“At the other end, 87 percent of firms, representing 21 percent of total turnover, are purely informal, outside both the tax and social security nets,” said the report, estimating the size of the informal sector.

The survey also revealed that post implementation of the goods and service tax (GST) bill on 1 July last year, number of indirect tax payers increased by a half with Maharashtra, Uttar Pradesh (UP), Tamil Nadu and Gujarat having the highest number of GST registrants.

“Adjusting the base for double and triple counting, the GST has increased the number of unique indirect taxpayers by more than 50 percent, a substantial 3.4 million,” said the survey.

The Economic Survey is prepared by Chief Economic Adviser (CEA) Arvind Subramania and his team of economists.

“The GST has been widely heralded for many things, especially its potential to create one Indian market, expand the tax base, and foster cooperative federalism. Yet almost unnoticed is its one enormous benefit: it will create a vast repository of information, which will enlarge and surely alter our understanding of India’s economy,” said the survey.

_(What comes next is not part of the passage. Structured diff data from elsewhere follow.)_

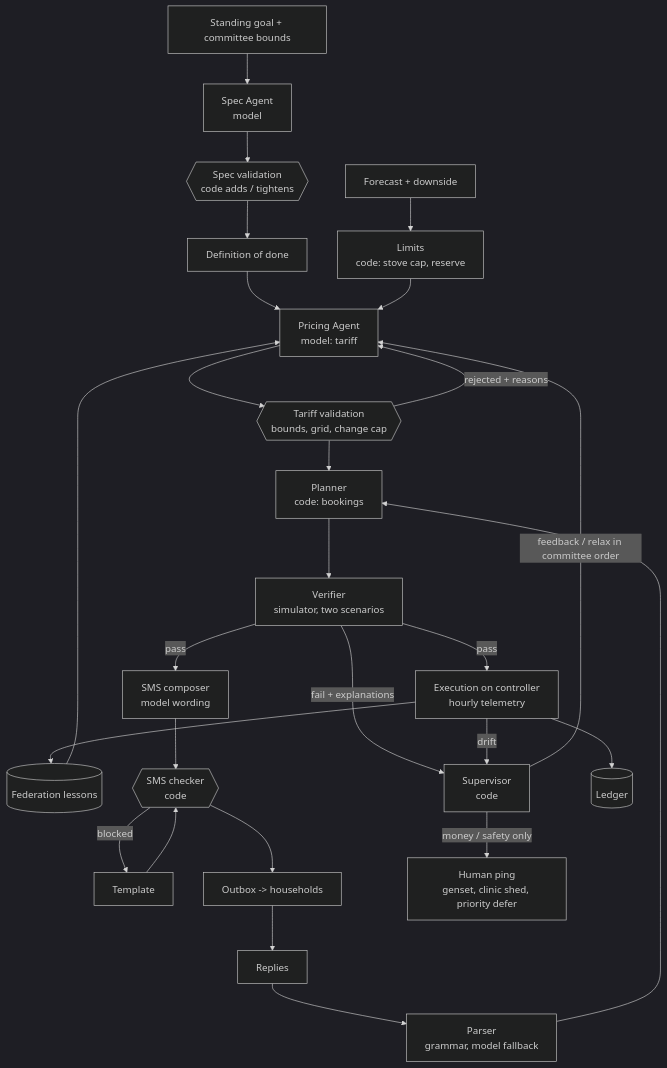
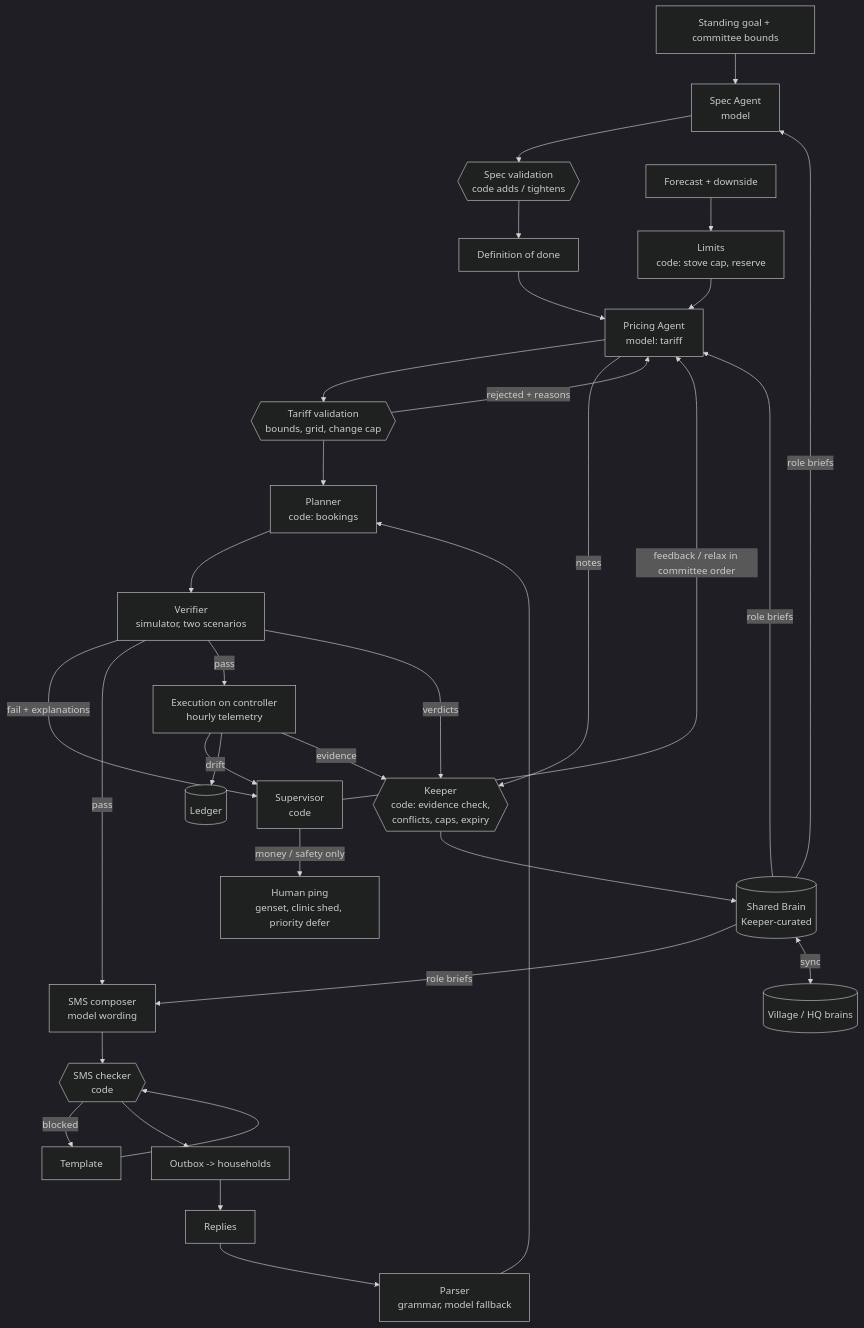
One commit to amahaeitbit/green-stove-agents changed the first of 2 diagrams in docs/architecture.md. Above: the diagram before and after it, drawn with Mermaid (dark theme). The commit also changed other lines of this file and 4 other files, not shown here.

First line of the commit message:
Refine plan for the Recursive Agents Hackathon: Shared Brain entry, rules, clock, multi-agent build

````diff
--- a/docs/architecture.md
+++ b/docs/architecture.md
@@ -5,27 +5,33 @@
 ```mermaid
 flowchart TD
     G[Standing goal + committee bounds] --> SA[Spec Agent<br/>model]
     SA --> SV{{Spec validation<br/>code adds / tightens}}
     SV --> DOD[Definition of done]
     F[Forecast + downside] --> L[Limits<br/>code: stove cap, reserve]
-    M[(Federation lessons)] --> PA
+    B[(Shared Brain<br/>Keeper-curated)] -->|role briefs| SA
+    B -->|role briefs| PA
+    B -->|role briefs| SMS
     DOD --> PA[Pricing Agent<br/>model: tariff]
     L --> PA
     PA --> PV{{Tariff validation<br/>bounds, grid, change cap}}
     PV -->|rejected + reasons| PA
     PV --> PL[Planner<br/>code: bookings]
     PL --> VE[Verifier<br/>simulator, two scenarios]
     VE -->|fail + explanations| SU[Supervisor<br/>code]
     SU -->|feedback / relax in committee order| PA
     VE -->|pass| SMS[SMS composer<br/>model wording]
     SMS --> CK{{SMS checker<br/>code}}
     CK -->|blocked| T[Template] --> CK
     CK --> OUT[Outbox -> households]
     OUT --> R[Replies] --> P[Parser<br/>grammar, model fallback]
     P --> PL
     VE -->|pass| EX[Execution on controller<br/>hourly telemetry]
     EX -->|drift| SU
     SU -->|money / safety only| H[Human ping<br/>genset, clinic shed, priority defer]
     EX --> LG[(Ledger)]
-    EX --> M
+    EX -->|evidence| K{{Keeper<br/>code: evidence check,<br/>conflicts, caps, expiry}}
+    VE -->|verdicts| K
+    PA -->|notes| K
+    K --> B
+    B <-->|sync| HQ[(Village / HQ brains)]
 ```
````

Analysing the export sector, the Survey stated that there is a strong correlation between export performance and an Indian states’ standard of living, more the export, better the standard of living in the corresponding state.

The survey, interestingly, noted that, “India’s exports are unusual in that the largest firms account for a much smaller share than in other comparable countries”.

The Survey also found out that India’s formal sector non-farm payroll is substantially greater than currently believed.

“Formality defined in terms of social security provision yields an estimate of formal sector payroll of about 31 percent of the nonagricultural work force; formality defined in terms of being part of the GST net suggests a formal sector payroll of 53 percent,” said the report.